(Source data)
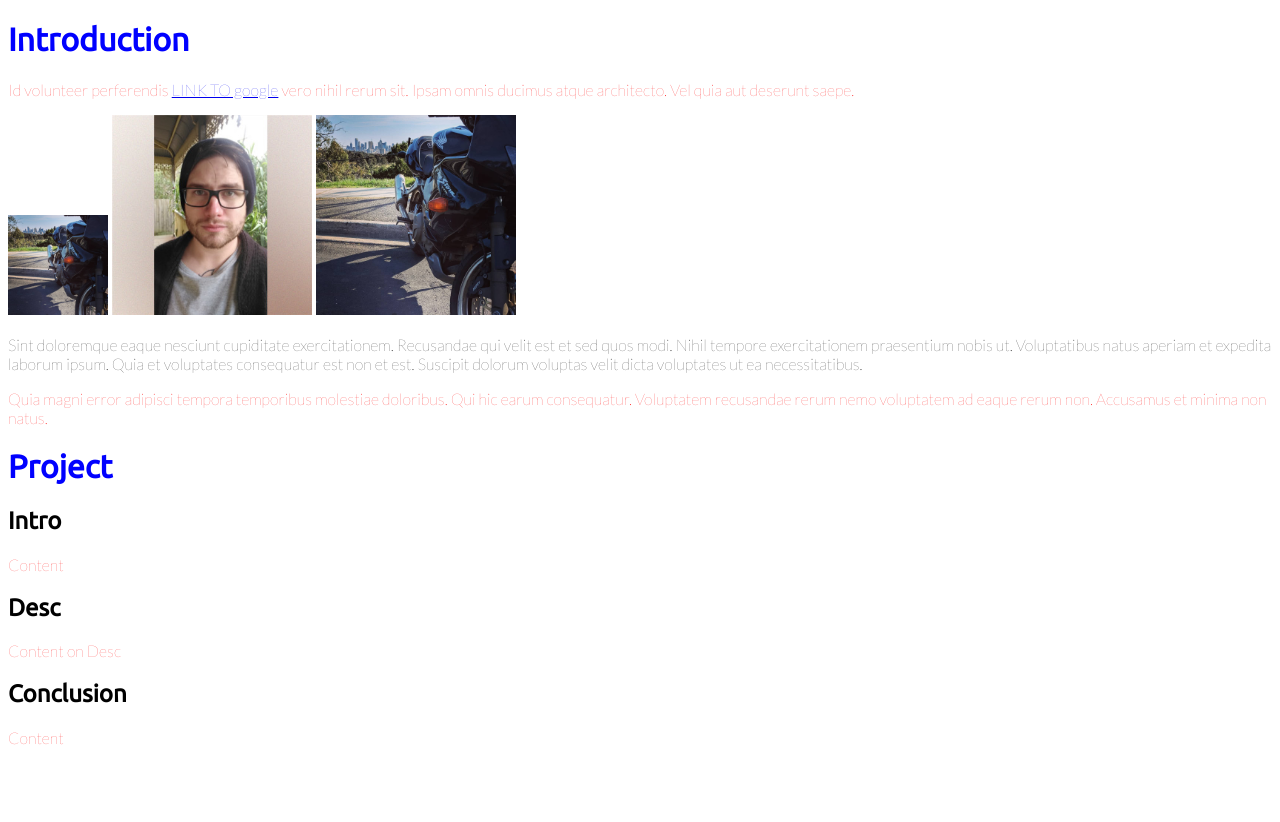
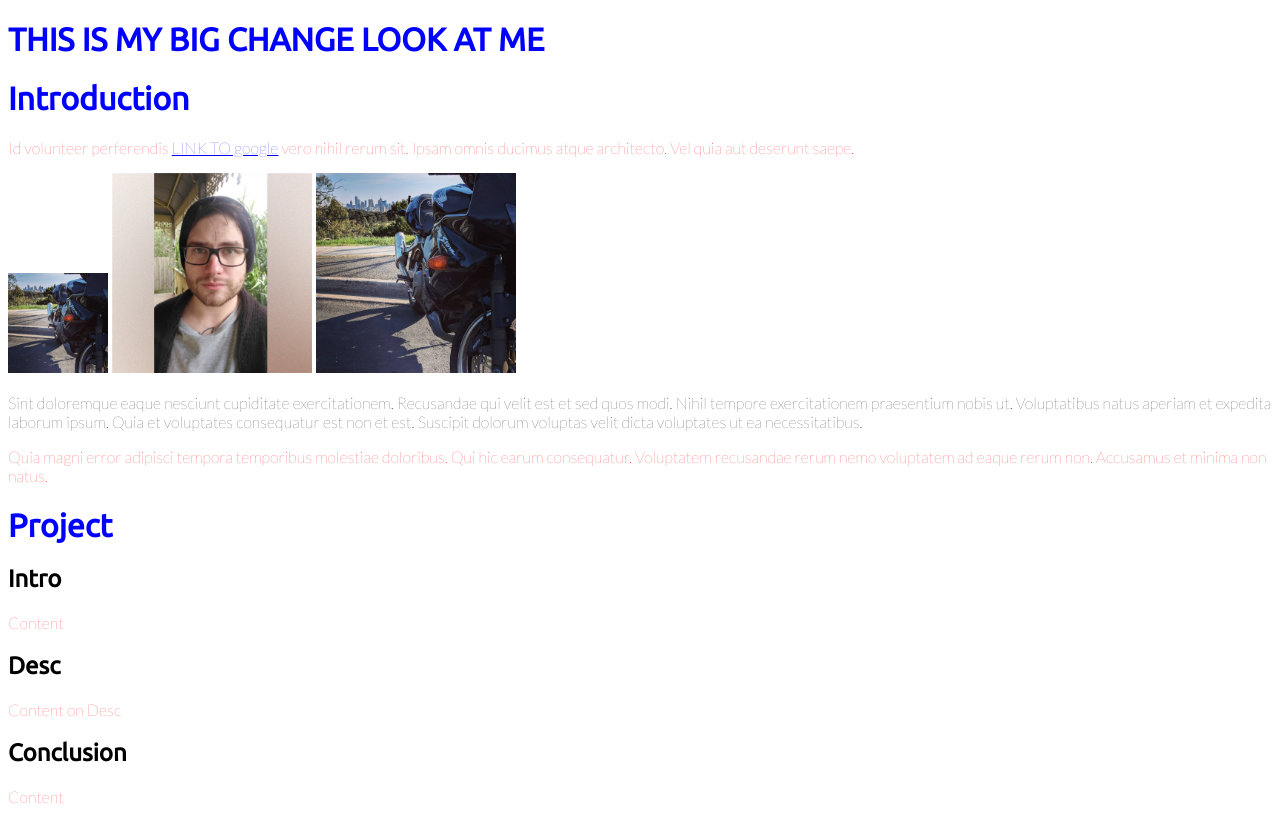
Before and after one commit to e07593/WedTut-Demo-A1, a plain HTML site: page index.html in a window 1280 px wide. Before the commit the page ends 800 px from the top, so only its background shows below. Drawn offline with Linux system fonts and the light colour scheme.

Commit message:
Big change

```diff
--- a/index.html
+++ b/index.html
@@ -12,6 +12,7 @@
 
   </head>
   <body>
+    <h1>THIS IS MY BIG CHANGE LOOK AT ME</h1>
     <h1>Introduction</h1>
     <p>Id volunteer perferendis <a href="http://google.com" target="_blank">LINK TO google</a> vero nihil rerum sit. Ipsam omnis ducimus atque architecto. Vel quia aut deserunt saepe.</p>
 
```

What is needed:
Write every entry out again exactly, dropping the pictures.

Written solution:
Before and after one commit to e07593/WedTut-Demo-A1, a plain HTML site: page index.html in a window 1280 px wide. Before the commit the page ends 800 px from the top, so only its background shows below. Drawn offline with Linux system fonts and the light colour scheme.

Commit message:
Big change

```diff
--- a/index.html
+++ b/index.html
@@ -12,6 +12,7 @@
 
   </head>
   <body>
+    <h1>THIS IS MY BIG CHANGE LOOK AT ME</h1>
     <h1>Introduction</h1>
     <p>Id volunteer perferendis <a href="http://google.com" target="_blank">LINK TO google</a> vero nihil rerum sit. Ipsam omnis ducimus atque architecto. Vel quia aut deserunt saepe.</p>
 
```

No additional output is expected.